Australia's brief tour of New Zealand in December 2005 only included three one-day matches, but they contained enough thrills and spills to persuade even hardened Test-match traditionalists that there might be something in the limited-overs game after all.
The Chappell-Hadlee Trophy concept was launched in Australia in December 2004 with a rather unsatisfactory one-all draw, after one match was abandoned; and the preliminaries to this latest instalment were not particularly auspicious either. New Zealand had just limped home from a 0- 4 one-day defeat in South Africa, which was followed by widespread criticism of the selectors for dropping the unfit and out-of-form Chris Cairns. Meanwhile, the Australians - their Ashes defeat still raw - rested Glenn McGrath, which gave the bowling a distinctly second-string look. The selectors had hoped to allow Adam Gilchrist a break, too, but New Zealand wanted a crowd-puller, so the Aussies obliged - and an out-of-sorts Gilchrist managed scores of three, eight and nought from a total of 25 balls.

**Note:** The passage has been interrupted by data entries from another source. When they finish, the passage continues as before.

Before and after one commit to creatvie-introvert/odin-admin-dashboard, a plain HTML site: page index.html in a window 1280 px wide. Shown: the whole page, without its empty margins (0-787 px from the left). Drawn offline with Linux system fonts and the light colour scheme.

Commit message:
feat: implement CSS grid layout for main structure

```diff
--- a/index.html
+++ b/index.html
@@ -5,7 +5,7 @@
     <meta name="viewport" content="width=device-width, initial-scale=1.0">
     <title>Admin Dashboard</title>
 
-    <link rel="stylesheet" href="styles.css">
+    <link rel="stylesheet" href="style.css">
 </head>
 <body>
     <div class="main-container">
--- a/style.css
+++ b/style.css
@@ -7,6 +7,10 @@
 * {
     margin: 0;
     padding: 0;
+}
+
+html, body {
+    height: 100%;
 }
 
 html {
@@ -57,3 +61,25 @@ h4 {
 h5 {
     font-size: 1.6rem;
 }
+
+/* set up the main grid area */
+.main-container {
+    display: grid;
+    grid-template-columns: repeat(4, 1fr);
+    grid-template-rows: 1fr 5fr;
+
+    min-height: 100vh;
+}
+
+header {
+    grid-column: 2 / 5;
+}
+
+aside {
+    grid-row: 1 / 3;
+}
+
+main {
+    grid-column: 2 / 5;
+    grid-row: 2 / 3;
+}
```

New Zealand also had their problems. Stephen Fleming found that a benign lump near his left ear was growing and required surgery: he sat out the first two matches. Shane Bond missed all three with a hamstring strain. But the critics' clamour had Cairns - who had made a genuine effort to get himself back to match-fitness - restored to the side at the age of 35.

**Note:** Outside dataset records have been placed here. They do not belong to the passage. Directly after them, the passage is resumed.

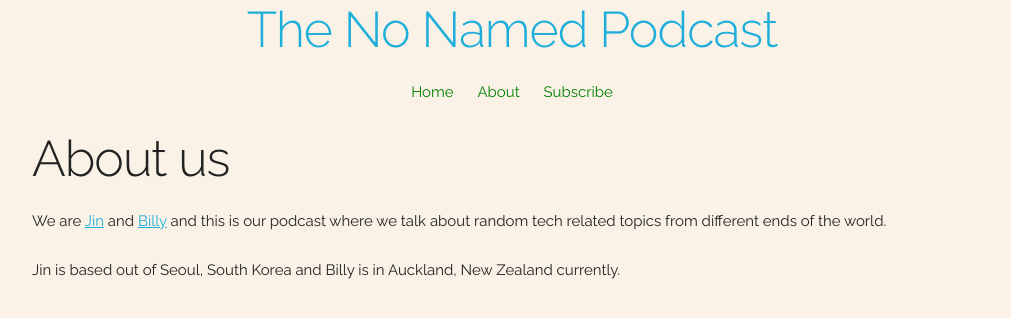
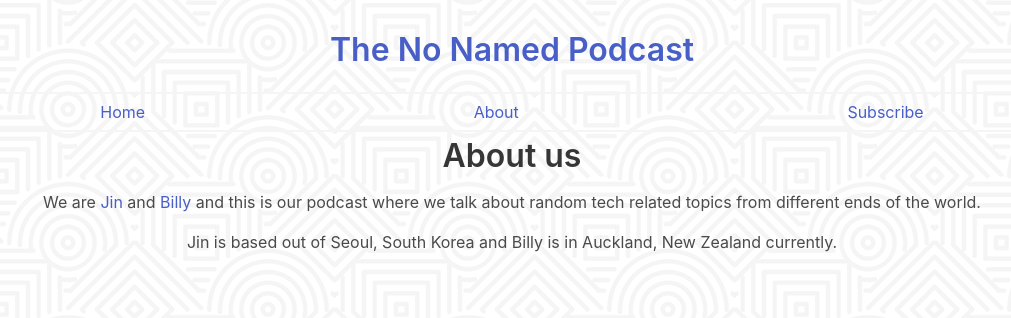
Before and after one commit to jinpark/podcast, a Django app: page /about in a window 1280 px wide. Shown: the top 318 px of the page, without its empty margins (128-1139 px from the left). Run offline with Django 3.2, Linux system fonts and the light colour scheme; some libraries are stand-ins or nearby versions.

Commit message:
try out bulma?

```diff
--- a/episode/templates/base.html
+++ b/episode/templates/base.html
@@ -8,16 +8,23 @@
     <title></title>
     <meta name="description" content="">
     <meta name="author" content="Jin Park">
+    <meta name="viewport" content="width=device-width, initial-scale=1.0">
 
     {% block title %}<title>We still need a podcast name</title>{% endblock %}
 
     <link rel="stylesheet" type="text/css" href="{% static 'normalize.css' %}" />
-    <link rel="stylesheet" type="text/css" href="{% static 'skeleton.css' %}" />
-    <link rel="stylesheet" type="text/css" href="{% static 'style.css' %}" />
-    <link href="//fonts.googleapis.com/css?family=Raleway:400,300,600" rel="stylesheet" type="text/css">
+    <link rel="stylesheet" href="https://maxcdn.bootstrapcdn.com/font-awesome/4.7.0/css/font-awesome.min.css">
+    <link rel="stylesheet" href="https://cdnjs.cloudflare.com/ajax/libs/bulma/0.6.0/css/bulma.min.css">
+    <link rel="stylesheet" type="text/css" href="{% static 'bulma-style.css' %}" />
 
     {% block stylesheets %}{% endblock %}
 
+    <style>
+      html {
+        background-image: url("{% static 'hypnotize.png' %}");
+        background-repeat: repeat;
+      }
+    </style>
     <!--[if lt IE 9]>
     <script src="http://html5shiv.googlecode.com/svn/trunk/html5.js"></script>
     <![endif]-->
@@ -25,17 +32,14 @@
 
 <body>
     <div class="container">
-      <header>
-          <h1 class="podcast-title title"><a class="nostyle" href="{% url 'home_page' %}"
-                                       title="Accountability Hour">The No Named Podcast</a></h1>
-          <nav id="menu" class="row">
-              <ul>
-                  <li><a class="menu-a" href="{% url 'home_page' %}">Home</a></li>
-                  <li><a class="menu-a" href="{% url 'about_page' %}">About</a></li>
-                  <li><a class="menu-a" href="{% url 'rss_feed' %}">Subscribe</a></li>
-              </ul>
+          <h1 class="title"><a class="nostyle" href="{% url 'home_page' %}">The No Named Podcast</a></h1>
+          <hr>
+          <nav class="level is-transparent">
+            <a class="level-item has-text-centered" href="{% url 'home_page' %}">Home</a>
+            <a class="level-item has-text-centered" href="{% url 'about_page' %}">About</a>
+            <a class="level-item has-text-centered" href="{% url 'rss_feed' %}">Subscribe</a>
           </nav>
-      </header>
+          <hr>
 
       <div class="content">
           {% block content %}
--- /dev/null
+++ b/podcast/static/bulma-style.css
@@ -0,0 +1,32 @@
+.container {
+  text-align: center;
+}
+
+.title {
+  margin: 1em;
+}
+
+/*.navbar {
+  justify-content: center;
+  background-color: transparent;
+}*/
+
+.level:not(:last-child) {
+  margin-bottom: 0px;
+}
+
+hr {
+  margin: 6px;
+}
+
+.content ul {
+  list-style-type: none;
+}
+
+audio {
+  width: 100%;
+}
+
+audio::-webkit-media-controls {
+  width: 100%;
+}
--- a/podcast/static/style.css
+++ /dev/null
@@ -1,29 +0,0 @@
-li a {
-    color: green;
-}
-
-html {
-    background-color: hsl(38, 66%, 94%);
-}
-
-header a {
-  text-decoration: none;
-}
-
-.podcast-title {
-    text-align: center;
-}
-
-#menu ul {
-  list-style: none;
-  text-align: center;
-}
-
-#menu ul li {
-  display: inline;
-  padding: 1rem;
-}
-
-ul.episodes {
-  list-style: none;
-}
```
Also changed, not shown: episode/templates/home.html (+28 -3 lines), podcast/static/hypnotize.png (added).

Brett Lee's fireworks proved too much for New Zealand in the first match, but the other two games were mini-classics: after falling just three runs short of a hefty target in the second game, New Zealand pulled off an even bigger run-chase in the third, to set a record for any one-day international. It was too late, though. Australia's success in the second match, courtesy of Andrew Symonds's massive 156, had secured the silverware.
The success of this series might mean that this trans-Tasman tournament will become firmly established as an annual event. Ricky Ponting, for one, would not be surprised: "Australian teams have been involved in many thrillpacked games against New Zealand recently," he said. "It is obvious there is a very keen rivalry between the two sides."

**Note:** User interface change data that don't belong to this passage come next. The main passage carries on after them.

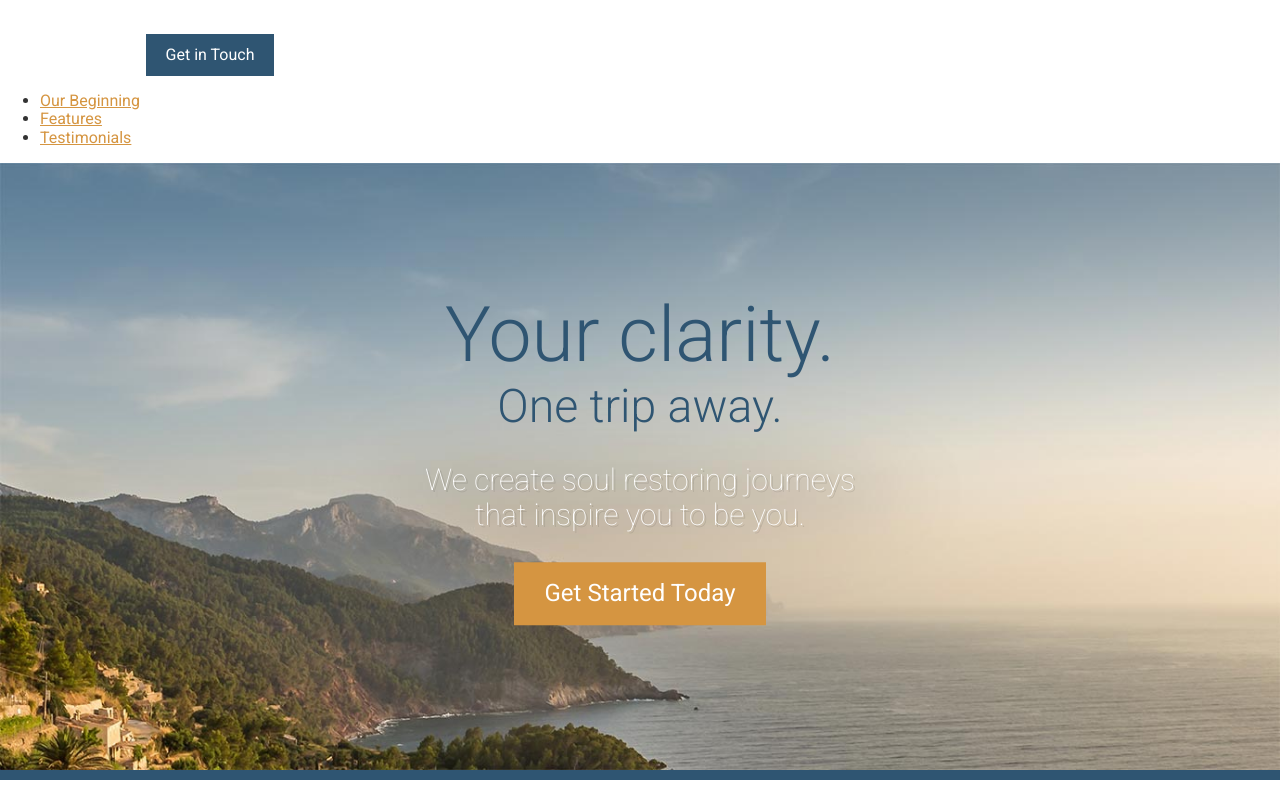
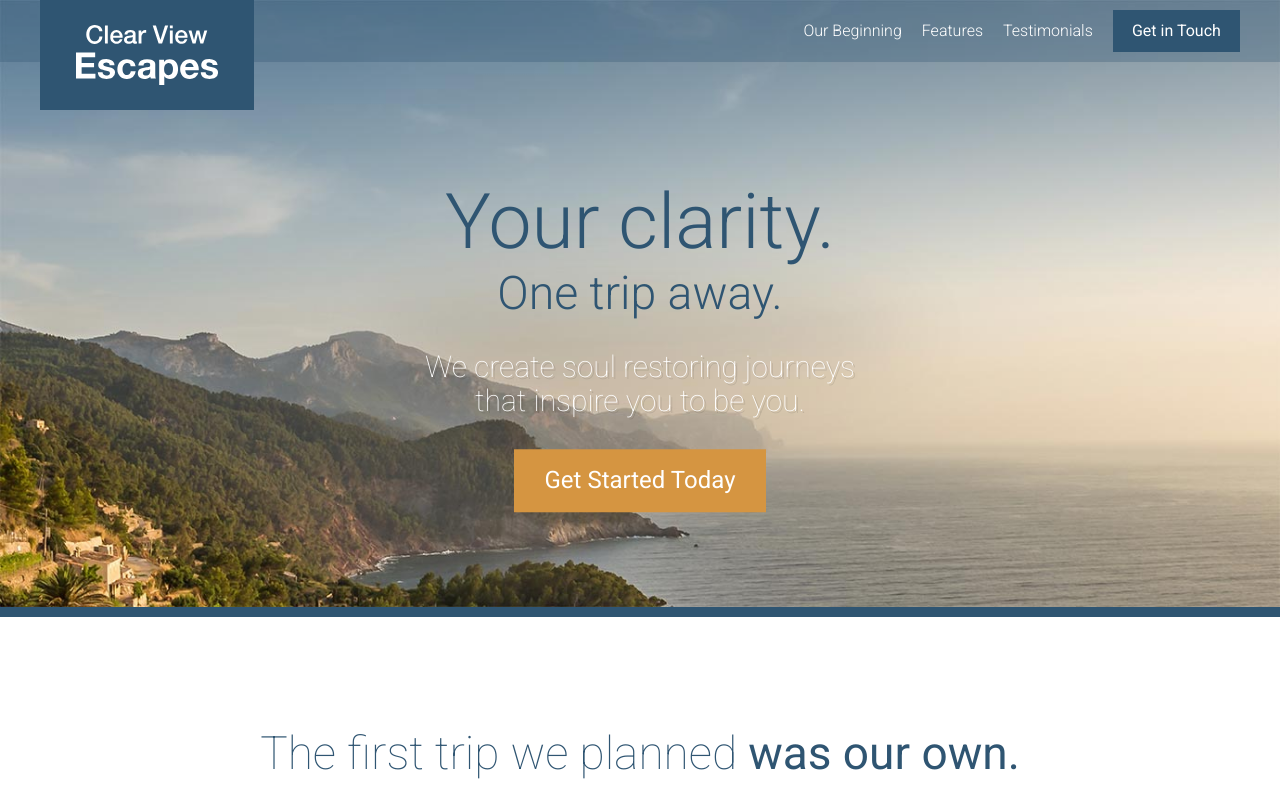
Before and after one commit to saintsfall/travel-site, a website: page app/index.html in a window 1280 px wide. Shown: the top 800 px of the page. Drawn offline with Linux system fonts and the light colour scheme.

Commit message:
Initial styles aplied for all screens. Style for large screens completed. Planning button for mobile devices with some javascript.
A folder regarding those scripts was created within assets folder.

```diff
--- a/app/assets/styles/modules/_large-hero.css
+++ b/app/assets/styles/modules/_large-hero.css
@@ -13,6 +13,12 @@
     top: 50%;
     left: 0;
     width: 100%;
+
+    padding-top: 88px;
+
+    @mixin atMedium{
+      padding-top: 100px;
+    }
 
     text-align: center;
 
--- /dev/null
+++ b/app/assets/styles/modules/_primary-nav.css
@@ -0,0 +1,29 @@
+.primary-nav{
+
+    &--pull-right{
+        float: right;
+    }
+
+    ul{
+        margin: 0;
+        padding: 0;
+
+        @mixin clearfix;
+    }
+
+    li{
+        padding-right: 20px;
+
+        list-style: none;
+        float: left;
+    }
+
+    a{
+        display: block;
+        padding: 12px 0;
+
+        font-weight: 300;
+        text-decoration: none;
+        color: white;
+    }
+}
--- /dev/null
+++ b/app/assets/styles/modules/_site-header.css
@@ -0,0 +1,64 @@
+.site-header{
+    position: absolute;
+
+    width: 100%;
+
+    padding: 10px 0;
+
+    @mixin atMedium{
+        background-color: rgba($mainBlue, .3);
+    }
+
+    z-index: 2;
+
+    &__btn-container{
+        float: right;
+    }
+
+    &__logo{
+        position: absolute;
+        top: 0;
+        left: 50%;
+
+        transform: translateX(-50%) scale(.8);
+        transform-origin: 50% 0;
+
+        @mixin atMedium{
+            left: auto;
+
+            transform: translateX(0);
+        }
+
+        padding: 25px 36px;
+
+        background-color: $mainBlue;
+
+        &__graphic{
+            text-indent: -9999px;
+        }
+    }
+
+    &__menu-icon{
+        position: absolute;
+        top: 10px;
+        right: 20px;
+
+        width: 20px;
+        height: 20px;
+
+        background-color: white;
+
+        @mixin atMedium{
+            display: none;
+        }
+
+    }
+
+    &__menu-content{
+        display: none;
+
+        @mixin atMedium{
+            display: block;
+        }
+    }
+}
--- a/app/assets/styles/style.css
+++ b/app/assets/styles/style.css
@@ -3,6 +3,8 @@
 @import 'base/_mixins';
 @import 'base/_global';
 @import 'modules/_sprite.css';
+@import 'modules/_site-header';
+@import 'modules/_primary-nav';
 @import 'modules/_large-hero';
 @import 'modules/_btn';
 @import 'modules/_wrapper';
--- a/app/index.html
+++ b/app/index.html
@@ -19,15 +19,32 @@
     <link rel="stylesheet" href="temp/styles/style.css">
   </head>
   <body>
-    <header>
-      <img src="assets/images/icons/clear-view-escapes.svg" /> <a href="#" class="btn">Get in Touch</a>
-      <nav>
+    <header class="site-header">
+      <div class="wrapper">
+
+        <div class="site-header__logo">
+          <div class="site-header__logo__graphic icon icon--clear-view-escapes">Clear View Escapes</div>
+        </div>
+
+        <div class="site-header__menu-icon">
+
+        </div>
+
+        <div class="site-header__menu-content">
+          <div class="site-header__btn-container">
+            <a href="#" class="btn">Get in Touch</a>
+          </div>
+          <nav class="primary-nav primary-nav--pull-right">
             <ul>
               <li><a href="#our-beginning">Our Beginning</a></li>
               <li><a href="#features">Features</a></li>
               <li><a href="#testimonials">Testimonials</a></li>
             </ul>
           </nav>
+
+        </div>
+
+      </div>
     </header>
 
     <div class="large-hero">
@@ -130,7 +147,8 @@
           <div class="row__medium-6">
             <div class="feature-item">
 
-              <h3 class="feature-item__title"><span class="icon icon--rain feature-item__icon"></span> We&rsquo;ll Watch the Weather</h3>
+              <span class="icon icon--rain feature-item__icon"></span>
+              <h3 class="feature-item__title"> We&rsquo;ll Watch the Weather</h3>
               <p>
                 Download our app and we&rsquo;ll send you a notice if it&rsquo;s about to rain in the next
                 20 minutes around your current location. A good rain can be refreshing, but sometimes you
@@ -141,7 +159,8 @@
 
             <div class="feature-item">
 
-              <h3 class="feature-item__title"><span class="icon icon--globe feature-item__icon"></span> Global Guides</h3>
+              <span class="icon icon--globe feature-item__icon"></span>
+              <h3 class="feature-item__title"> Global Guides</h3>
               <p>
                 We&rsquo;ve scoured the entire planet for the best retreats and beautiful vistas. If
                 there&rsquo;s a corner of the world you want to escape to we know the most scenic and
@@ -154,7 +173,8 @@
           <div class="row__medium-6">
             <div class="feature-item">
 
-              <h3 class="feature-item__title"><span class="icon icon--wifi feature-item__icon"></span> Wi-Fi Waypoints</h3>
+              <span class="icon icon--wifi feature-item__icon"></span>
+              <h3 class="feature-item__title"> Wi-Fi Waypoints</h3>
               <p>
                 We only send you on trips to places we can personally vouch for as being amazing. Which
                 means we&rsquo;ve mapped out where local wi-fi spots are and marked them in our app&rsquo;s
@@ -165,7 +185,8 @@
 
             <div class="feature-item">
 
-              <h3 class="feature-item__title"><span class="icon icon--fire feature-item__icon"></span> Survival Kit</h3>
+              <span class="icon icon--fire feature-item__icon"></span>
+              <h3 class="feature-item__title"> Survival Kit</h3>
               <p>
                 Everytime you book an escape with us we send you a survival kit with the finest materials.
                 The kit will allow you to setup a tent, start a fire, scratch your own back and lower your
--- a/app/temp/styles/style.css
+++ b/app/temp/styles/style.css
@@ -551,6 +551,120 @@ Instead edit gulp/templates/sprite.css */
         background-position: 36.69752421959096% 45.792307692307695%;
     }
 
+.site-header{
+    position: absolute;
+
+    width: 100%;
+
+    padding: 10px 0;
+
+    z-index: 2;
+}
+
+@media (min-width: 800px){
+
+.site-header{
+        background-color: rgba(47,85,114, .3)
+}
+    }
+
+.site-header__btn-container{
+        float: right;
+    }
+
+.site-header__logo{
+        position: absolute;
+        top: 0;
+        left: 50%;
+
+        -webkit-transform: translateX(-50%) scale(.8);
+
+                transform: translateX(-50%) scale(.8);
+        -webkit-transform-origin: 50% 0;
+                transform-origin: 50% 0;
+
+        padding: 25px 36px;
+
+        background-color: #2f5572;
+    }
+
+@media (min-width: 800px){
+
+.site-header__logo{
+            left: auto;
+
+            -webkit-transform: translateX(0);
+
+                    transform: translateX(0)
+    }
+    }
+
+.site-header__logo__graphic{
+            text-indent: -9999px;
+        }
+
+.site-header__menu-icon{
+        position: absolute;
+        top: 10px;
+        right: 20px;
+
+        width: 20px;
+        height: 20px;
+
+        background-color: white;
+
+    }
+
+@media (min-width: 800px){
+
+.site-header__menu-icon{
+            display: none
+
+    }
+    }
+
+.site-header__menu-content{
+        display: none;
+    }
+
+@media (min-width: 800px){
+
+.site-header__menu-content{
+            display: block
+    }
+    }
+
+.primary-nav--pull-right{
+        float: right;
+    }
+
+.primary-nav ul{
+        margin: 0;
+        padding: 0;
+    }
+
+.primary-nav ul::after{
+        content: '';
+        display: table;
+        clear: both;
+    }
+
+.primary-nav li{
+        padding-right: 20px;
+
+        list-style: none;
+        float: left;
+    }
+
+.primary-nav a{
+        display: block;
+        padding: 12px 0;
+
+        font-weight: 300;
+        text-decoration: none;
+        color: white;
+    }
+
 .large-hero {
   position: relative;
   color: #2f5572;
@@ -568,12 +682,21 @@ Instead edit gulp/templates/sprite.css */
     left: 0;
     width: 100%;
 
+    padding-top: 88px;
+
     text-align: center;
 
     -webkit-transform: translateY(-50%);
 
             transform: translateY(-50%);
   }
+
+@media (min-width: 800px){
+
+.large-hero__text-content {
+      padding-top: 100px;
+  }
+    }
 
 .large-hero__title {
     margin: 0;
--- a/gulp/tasks/styles.js
+++ b/gulp/tasks/styles.js
@@ -5,10 +5,11 @@ var cssVars = require('postcss-simple-vars');
 var nested = require('postcss-nested');
 var cssImport = require('postcss-import');
 var mixins = require('postcss-mixins');
+var hexrgba = require('postcss-hexrgba');
 
 gulp.task('styles', function(){
 	return gulp.src('./app/assets/styles/style.css')
-        .pipe(postcss([cssImport, mixins, cssVars, nested, autoprefixer]))
+        .pipe(postcss([cssImport, mixins, cssVars, nested, hexrgba, autoprefixer]))
         // This line prevents watch to stop running after an error occurs on css compile
         .on('error', function(errorInfo){
             console.log(errorInfo.toString());
```
Also changed, not shown: app/assets/scripts/app.js (added). Lines whose indentation alone changed are shown as unchanged.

One discordant note was provided by the unruly crowds. There were four pitch invasions in the first match at Auckland, and fruit and plastic bottles were hurled at Australian outfielders. The authorities cleared the first three rows of seats for the remaining games, and ensured that a security officer was in close attendance to any boundary fieldsman. Still, there were 15 arrests - and 46 people thrown out of the ground - at the second match in Wellington.
Match reports for